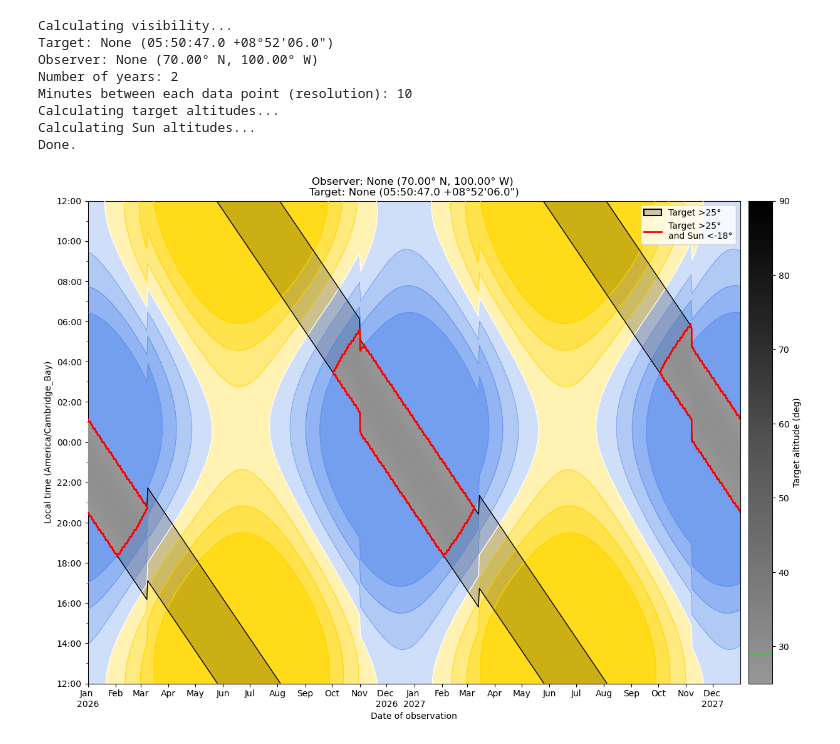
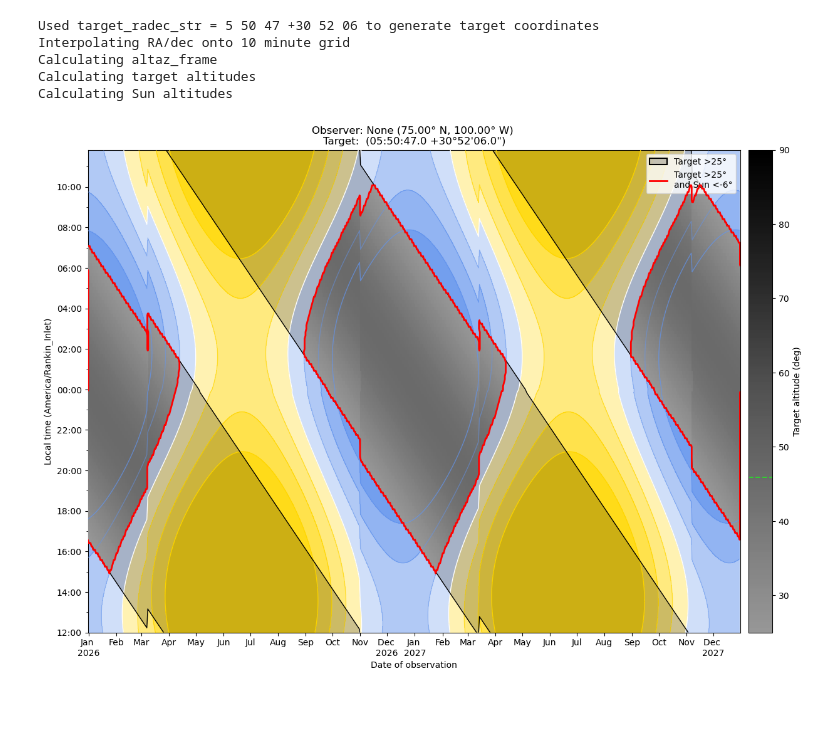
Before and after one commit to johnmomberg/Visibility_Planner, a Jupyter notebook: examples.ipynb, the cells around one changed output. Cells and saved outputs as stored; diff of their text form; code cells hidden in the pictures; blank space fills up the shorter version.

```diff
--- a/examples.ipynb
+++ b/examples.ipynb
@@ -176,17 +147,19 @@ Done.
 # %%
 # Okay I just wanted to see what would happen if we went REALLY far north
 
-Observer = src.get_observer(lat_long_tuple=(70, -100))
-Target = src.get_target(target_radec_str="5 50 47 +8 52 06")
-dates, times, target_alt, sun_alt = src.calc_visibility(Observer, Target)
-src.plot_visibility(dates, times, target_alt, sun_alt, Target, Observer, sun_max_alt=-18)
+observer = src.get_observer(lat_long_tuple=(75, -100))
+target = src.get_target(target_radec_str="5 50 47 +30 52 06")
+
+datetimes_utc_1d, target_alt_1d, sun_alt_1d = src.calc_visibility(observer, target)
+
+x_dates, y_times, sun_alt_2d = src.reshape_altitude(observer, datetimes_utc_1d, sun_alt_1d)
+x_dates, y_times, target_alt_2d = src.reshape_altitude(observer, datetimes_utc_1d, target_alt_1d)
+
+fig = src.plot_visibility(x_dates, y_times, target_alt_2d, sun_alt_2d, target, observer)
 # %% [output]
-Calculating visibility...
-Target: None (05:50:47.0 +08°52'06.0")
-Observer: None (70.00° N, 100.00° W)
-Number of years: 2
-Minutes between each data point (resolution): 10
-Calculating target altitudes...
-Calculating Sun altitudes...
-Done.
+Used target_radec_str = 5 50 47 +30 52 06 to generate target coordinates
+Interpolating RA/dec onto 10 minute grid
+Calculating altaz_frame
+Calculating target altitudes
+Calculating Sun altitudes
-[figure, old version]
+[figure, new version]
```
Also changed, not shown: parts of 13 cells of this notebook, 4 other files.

• **EXERCISE DESCRIPTION**
How many lines in the records contain the word "figure"? Reply with that number only.

• **EXERCISE SOLUTION**
2